NSW Govt Backs New Volunteering Strategy with $2M Funding
10 May 2016 at 10:46 am
More than $2 million will be invested on initiatives to recruit, support and recognise volunteers in NSW, as part of a new four-year strategy released by the state government during National Volunteer Week.
The minister responsible for volunteering, John Ajaka, released the second NSW Volunteering Strategy 2016-2020 hot on the heels of the federal budget, which saw a significant drop in volunteer funding over the next four years, as well as new data confirming that volunteering rates in NSW and Australia were under pressure.
“A key focus of the NSW Volunteer Strategy is making it easier than ever for people to volunteer. We are investing in new and better ways of connecting people who want to make a real difference with organisations who need their support,” Ajaka said.
The strategy highlights six priority action areas, including an emphasis on making better use of new technology to attract more volunteers.
“As part of the NSW Volunteering Strategy, a new volunteer recruitment website will be developed that will enable volunteers to find opportunities in their local communities, and support organisations to advertise volunteering roles,” Ajaka said.
“Furthermore, a new mainstream media campaign will also be launched to recruit more people to volunteering and help them navigate their way to new opportunities.”
He said the strategy would also expand the Statement of Principles for the Recognition of Volunteers, which promotes dignity and respect for 800,000 volunteers in NSW, as well as increased support for the Volunteer of the Year Awards and the Premier’s Volunteer Recognition Program.

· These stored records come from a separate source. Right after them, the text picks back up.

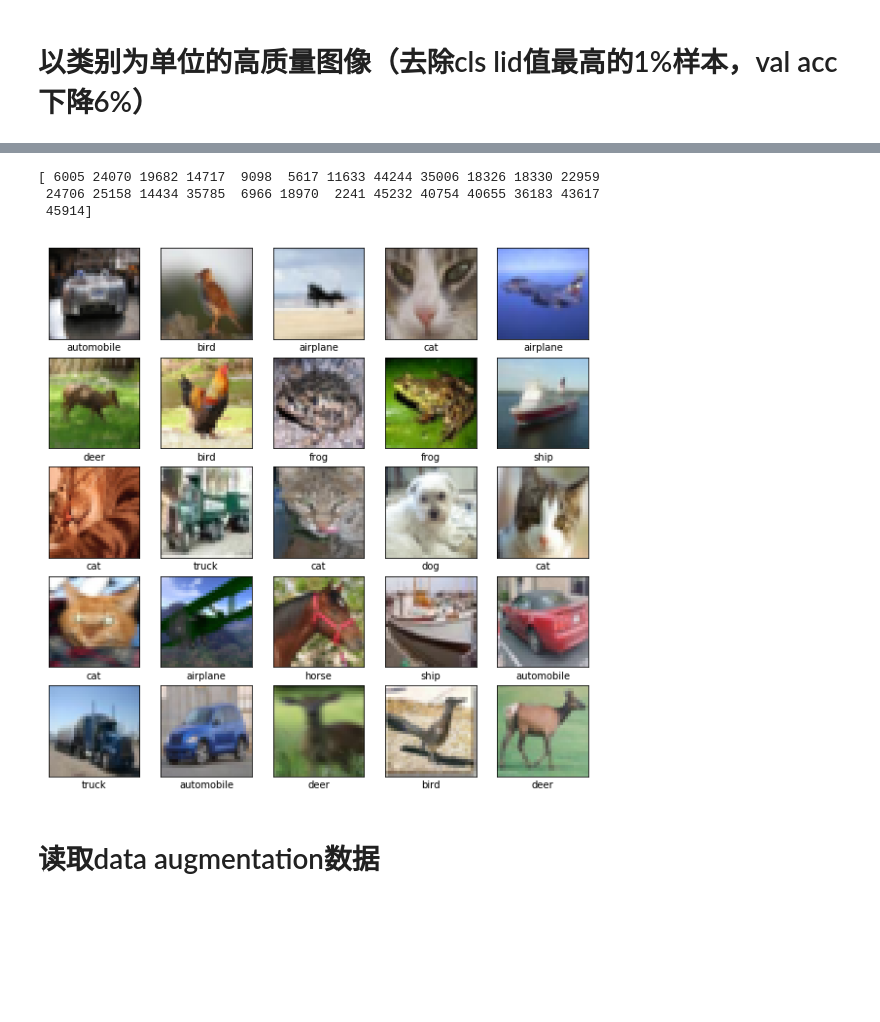
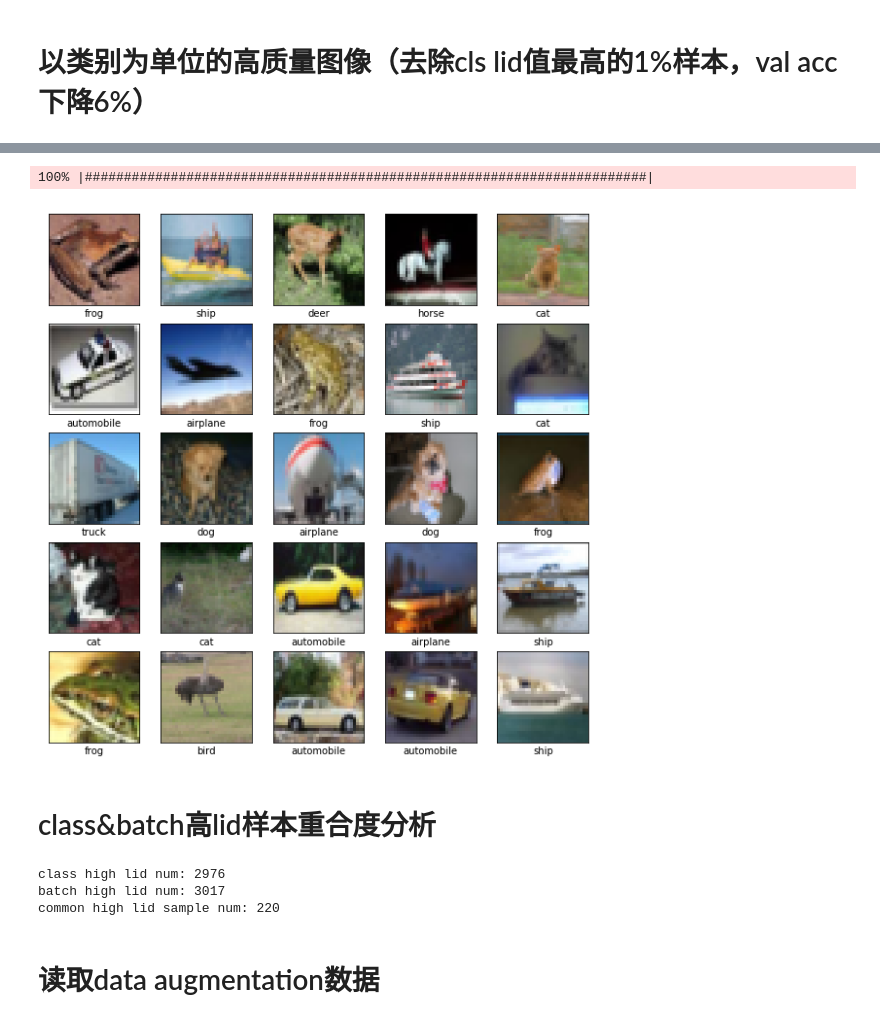
Before and after one commit to oyzh888/LID_Research, a Jupyter notebook: Data Visualization with LID and Augmentation.ipynb, the cells around one changed output, grey strips where cells are left out. Drawn from its saved outputs; the diff is of its cells as text; code cells hidden in the pictures; blank space fills up the shorter version.

Commit message:
Version2.0 Global LID Calculating and Barplot and Histogram Vis; MNIST_LID Vis; pretrained Model generate.

```diff
--- a/Data Visualization with LID and Augmentation.ipynb
+++ b/Data Visualization with LID and Augmentation.ipynb
@@ -284,2 +66,15 @@ for i in pbar(range(iteration)):
 # %% [markdown]
 # batch lid值较大图像
+# %%
+iteration=int(x_train.shape[0]/batch_size)
+from progressbar import ProgressBar
+pbar = ProgressBar()
+outlier_mask=np.zeros(train_num,dtype=int)
+for i in pbar(range(iteration)):
+    mask=np.random.choice(train_num,batch_size,True)
+    x_batch = x_train[mask].reshape(batch_size,-1)
+    k=(int)(math.sqrt(batch_size))
+    dis = LID(x_batch,x_batch,k)
+    dis_idx = np.argwhere(dis>np.percentile(dis,99))
+    batch_outlier_mask=mask[dis_idx]
+    outlier_mask[batch_outlier_mask]+=1
@@ -393,23 +157,55 @@ Start class 9
+# %%
+cls_high_lid_idx = np.zeros(x_train.shape[0])
+x_train = x_train_ori
+y_train = y_train_ori
+from progressbar import ProgressBar
+pbar = ProgressBar()
+for cls in pbar(range(10)):
+    cls_train_idx = y_train.flatten()==cls
+    cls_train_idx = np.argwhere(cls_train_idx==1).flatten()
+    x_cls_train = x_train[cls_train_idx]
+    iteration = int(x_cls_train.shape[0]/batch_size)
+    for i in range(iteration):
+        x_cls_train_batch_idx = np.random.choice(cls_train_idx,batch_size,True)
+        x_cls_train_batch = x_train[x_cls_train_batch_idx].reshape(batch_size,-1)
+        k = int(math.sqrt(batch_size))
+        dis = LID(x_cls_train_batch, x_cls_train_batch, k)  # 也可以和validation计算
+        dis_idx = np.argwhere(dis > np.percentile(dis,99)).flatten()    # 选择cls lid最高的1%
+        cls_high_lid_idx[x_cls_train_batch_idx[dis_idx]] += 1
+cls_high_lid_sample_num = np.argwhere(cls_high_lid_idx!=0).flatten().shape[0]
+# %% [output]
+100% |########################################################################|
 # %%
-# print(np.argwhere(best_mask!=0).flatten().shape)
-# best_idx = np.argwhere(best_mask!=0).flatten()
-random_best = np.random.choice(len(new_x_train),25,replace=False)
-print(random_outlier)
+random_best = np.random.choice(cls_high_lid_sample_num,25,replace=False)
+cifar10_labels=["airplane","automobile","bird","cat","deer","dog","frog","horse","ship","truck"]
 plt.figure(figsize=(10,10))
 for i in range(25):
     plt.subplot(5,5,i+1)
     plt.xticks([])
     plt.yticks([])
     plt.grid(False)
-    plt.imshow(new_x_train[random_best[i]], cmap=plt.cm.binary)
-#     label = np.argwhere(new_y_train[random_best[i]]==1.0).flatten()[0]
-    label = new_y_train[random_best[i]]
+    plt.imshow(x_train[random_best[i]], cmap=plt.cm.binary)
+    label = y_train[random_best[i]][0]
     plt.xlabel(cifar10_labels[label])
 # %% [output]
-[ 6005 24070 19682 14717  9098  5617 11633 44244 35006 18326 18330 22959
- 24706 25158 14434 35785  6966 18970  2241 45232 40754 40655 36183 43617
- 45914]
-[figure, old version]
+[figure, new version]
+# %% [markdown]
+# class&batch高lid样本重合度分析
+# %%
+# 便于理解所以定义了一个新变量，实际上outlier_mask保存的就是batch中lid最高的1%样本下标
+batch_high_lid_idx = outlier_mask
+print("class high lid num:",np.argwhere(cls_high_lid_idx!=0).shape[0])
+print("batch high lid num:",np.argwhere(batch_high_lid_idx!=0).shape[0])
+cache_batch_high_lid_idx = batch_high_lid_idx!=0
+cache_cls_high_lid_idx = cls_high_lid_idx!=0
+cache_batch_high_lid_idx = cache_batch_high_lid_idx * 1
+cache_cls_high_lid_idx = cache_cls_high_lid_idx * 1
+com = cache_batch_high_lid_idx + cache_cls_high_lid_idx
+print("common high lid sample num:",np.argwhere(com==2).shape[0])
+# %% [output]
+class high lid num: 2976
+batch high lid num: 3017
+common high lid sample num: 220
 # %% [markdown]
 # 读取data augmentation数据
 # %%
```
Also changed, not shown: parts of 20 cells of this notebook, 6 other files.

The strategy also includes the development of the NSW Volunteering Participation Portal and apps that are relevant to people from different backgrounds and ages, and with varying degrees of technology literacy, particularly for people with disability.
Online tools to support volunteers transitioning to new roles and expanding the use of volunteer “timebanking” for people across all life stages will also be developed.
“The NSW Volunteering Strategy 2016-2020, is a four year plan that will build on the accomplishments of the first. The Strategy recognises that everyone who wants to volunteer should be supported to do so,” Ajaka said.
“We know that decisions people make early in life influence their later lives, so there will be a strong focus on attracting young people to volunteering. People who are newly retired, or nearing retirement, will also be supported to explore the range of volunteering opportunities in their local communities.
“Many volunteers are contributing in new ways, participating online, in corporate volunteering programs, or informally volunteering in their local neighbourhoods. People want to volunteer when and how they can.”
New Volunteering Australia data released in April confirmed that volunteering rates in NSW and across Australia were under pressure, and that organisations needed to better align volunteering opportunities with the interests of prospective volunteers.
In line with the recent ABS data signifying a 5 per cent decline in volunteering over the past five years, the State of Volunteering in Australia report indicated that volunteers were feeling the pressure, that they were time poor and those barriers to volunteering needed to be removed.
The Centre for Volunteering CEO Gemma Rygate said the government strategy and funding was a positive step when volunteering was a crucial factor in building healthy communities.
“In particular, the marketing piece around selling volunteering, the investment in professional development that was a positive step in enhancing volunteer management and the support for acknowledging volunteers through awards.
“Australians are still keen volunteers with 5.8 million Australians (or 31 per cent) volunteering in the past 12 months,” Rygate said.
She said it was important to highlight that modern volunteering need not be time-consuming, including online and one-off volunteering.
National Volunteering Week runs from 9 to 15 May.